* Task to carry out:
Below are the records; count how many of their lines carry "property" and give only the number.

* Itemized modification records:
*** Begin section ***

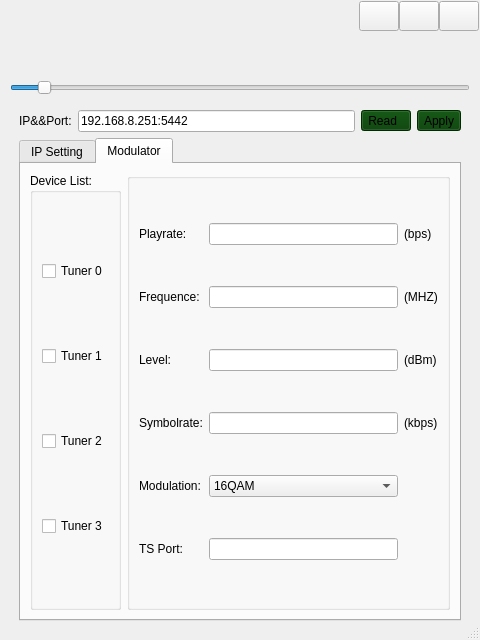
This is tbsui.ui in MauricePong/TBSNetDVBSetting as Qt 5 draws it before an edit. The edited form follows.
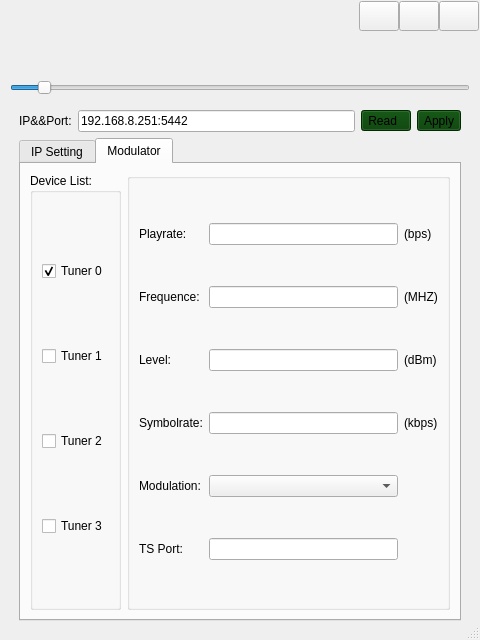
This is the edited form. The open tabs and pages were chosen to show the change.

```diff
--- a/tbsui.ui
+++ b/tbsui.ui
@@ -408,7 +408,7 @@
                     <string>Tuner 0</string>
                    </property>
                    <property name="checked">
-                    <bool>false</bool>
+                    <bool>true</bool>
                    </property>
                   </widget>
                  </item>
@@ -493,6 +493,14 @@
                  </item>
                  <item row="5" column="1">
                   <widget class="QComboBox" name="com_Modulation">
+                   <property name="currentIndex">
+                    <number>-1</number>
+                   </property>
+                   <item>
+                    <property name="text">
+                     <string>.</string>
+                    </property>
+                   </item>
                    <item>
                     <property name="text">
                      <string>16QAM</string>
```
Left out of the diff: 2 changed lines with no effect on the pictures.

*** End section ***

* Result of this exercise:
8